The prices of fuel, alcohol, cigarettes and motorcycles are set to rise as the Kenya Revenue Authority (KRA) moves to effect a 5.17 percent annual inflation tax adjustment on excise duty charged on the products.
The tax increase promises more pain for consumers who are already feeling the pinch of higher cost of basic food items following the failure of the long rains season.
Implementation of the inflation tax adjustment, which was first implemented last year after being held in suspension for three years, is set to start any time with the KRA having already sent a gazette notice to the Government Printer for publication.
The law stipulates that the KRA should make the adjustment at the beginning of the financial year, which in this case was on Monday.
“I believe the notice is now with the Government Printer. The adjustment rate is 5.17 percent,” said KRA deputy commissioner for corporate policy Maurice Oray yesterday.
Treasury Secretary Henry Rotich is targeting a Sh37 billion increase from new taxes out of the overall tax projection of Sh1.8 trillion that KRA is expected to collect this financial year.
Last year’s inflation adjustment was pegged at 5.2 percent, but the taxman did not make a uniform adjustment across all excisable items. Fruit juice, bottled water and filter-less cigarettes were adjusted at lower rates of five, four and 5.17 percent respectively, while others such as beer and spirits were subjected to the full adjustment.
In a notice dated June 13, 2019, the KRA told manufacturers and importers of excisable goods that the adjustment would be effective from July 1. Last year, the adjustment came into effect on August 1.
Going by the maximum 5.17 percent adjustment for this year, excise on super petrol will go up from Sh19,895 per 1,000 litres to Sh20,923.57, translating to a Sh1.02 per litre increase at the pump.
The excise on diesel and kerosene will go up from Sh10,305 per 1,000 litres to Sh10,837.77, translating to a Sh0.53 increase per litre.
The government did not effect the inflation adjustment on fuel last year, which came shortly after introduction of value added tax on petroleum products.
“This year, I expect fuel will not escape…probably the reason they did not adjust it last year was because of the big fight around VAT that was effective September 2018. It is going to be more broadbased this year so it will have greater impact,” said Clive Akora, a tax partner at consultancy firm KPMG Kenya.
He added that the delay in gazetting the adjustment since July 1 will result in lost revenue for the government, which cannot backdate the foregone tax.
The excise tax increase on motorcycles (motorcycle ambulances and locally assembled bikes are exempted) will go up from Sh10,520 to Sh11,063 this year.
The excise on a litre of beer, which was in 2018 adjusted upwards from Sh100 to Sh105.20, is set to go up further to Sh110.64, potentially raising the price of a half-litre bottle by Sh2.72.
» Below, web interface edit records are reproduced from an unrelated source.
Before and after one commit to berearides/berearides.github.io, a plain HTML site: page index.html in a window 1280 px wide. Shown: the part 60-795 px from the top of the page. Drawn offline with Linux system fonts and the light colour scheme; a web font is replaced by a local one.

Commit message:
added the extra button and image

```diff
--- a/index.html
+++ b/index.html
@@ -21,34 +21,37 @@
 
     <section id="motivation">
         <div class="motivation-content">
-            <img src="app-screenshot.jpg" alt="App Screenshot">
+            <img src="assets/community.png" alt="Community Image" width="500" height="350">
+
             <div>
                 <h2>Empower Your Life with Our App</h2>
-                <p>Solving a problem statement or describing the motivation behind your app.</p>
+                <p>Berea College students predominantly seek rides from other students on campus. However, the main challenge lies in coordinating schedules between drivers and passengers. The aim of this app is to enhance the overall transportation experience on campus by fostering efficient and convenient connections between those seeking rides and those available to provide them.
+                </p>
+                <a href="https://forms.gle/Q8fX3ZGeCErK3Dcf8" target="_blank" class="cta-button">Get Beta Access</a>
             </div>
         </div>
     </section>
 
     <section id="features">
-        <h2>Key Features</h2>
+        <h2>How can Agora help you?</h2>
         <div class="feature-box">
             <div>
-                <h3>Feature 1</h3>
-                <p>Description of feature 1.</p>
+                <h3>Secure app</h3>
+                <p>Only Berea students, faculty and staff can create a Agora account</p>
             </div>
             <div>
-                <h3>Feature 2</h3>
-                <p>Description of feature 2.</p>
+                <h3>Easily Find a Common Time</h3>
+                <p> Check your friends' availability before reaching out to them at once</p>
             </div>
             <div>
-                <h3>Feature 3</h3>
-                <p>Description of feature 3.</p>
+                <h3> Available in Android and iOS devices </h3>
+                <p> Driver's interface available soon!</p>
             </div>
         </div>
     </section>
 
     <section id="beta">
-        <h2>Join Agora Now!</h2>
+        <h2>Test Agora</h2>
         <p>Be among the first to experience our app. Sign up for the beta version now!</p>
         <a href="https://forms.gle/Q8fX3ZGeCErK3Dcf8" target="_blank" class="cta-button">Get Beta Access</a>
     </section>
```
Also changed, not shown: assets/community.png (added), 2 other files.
Wines and spirits, which were previously charged excise at Sh157.80 and Sh210.40 per litre respectively, will now be levied Sh165.96 and Sh221.28.
The tax on a litre of fruit juice will go up from Sh10.5 to Sh11.04, while that of a litre of bottled water rises from Sh5.20 to Sh5.46.
Filtered cigarettes in the meantime will see their excise rise from Sh2,630 to Sh2,766 per mille, while the non-filter type will be levied Sh1,991, up from Sh1,893.
Consumers of the tobacco products, wines and spirits are also in line for another excise hit if proposals in Mr Rotich’s Finance Bill go through, where he is proposing a 15 percent hike in the tax on these products.
Cigarette manufacturer BAT Kenya, whose products are in line for a double price increase, said that the 15 percent excise increase will hurt the intention of the inflation adjustment that was meant to bring predictability in tax increases.
“Regulatory predictability is critical for the success of our business as it impacts on our ability to plan forward. We are also concerned that the dramatic increase in excise rates proposed in the 2019/2020 Finance Bill will exacerbate the already high levels of illicit cigarette trade,” BAT Kenya told the Business Daily yesterday.
In his budget speech last month, Mr Rotich justified the 15 percent increase by saying that the inflation adjustment was not adequate to cover for the declining excise revenue, which has declined from approximately three percent of GDP in 2003/04 to about two percent in 2017/18.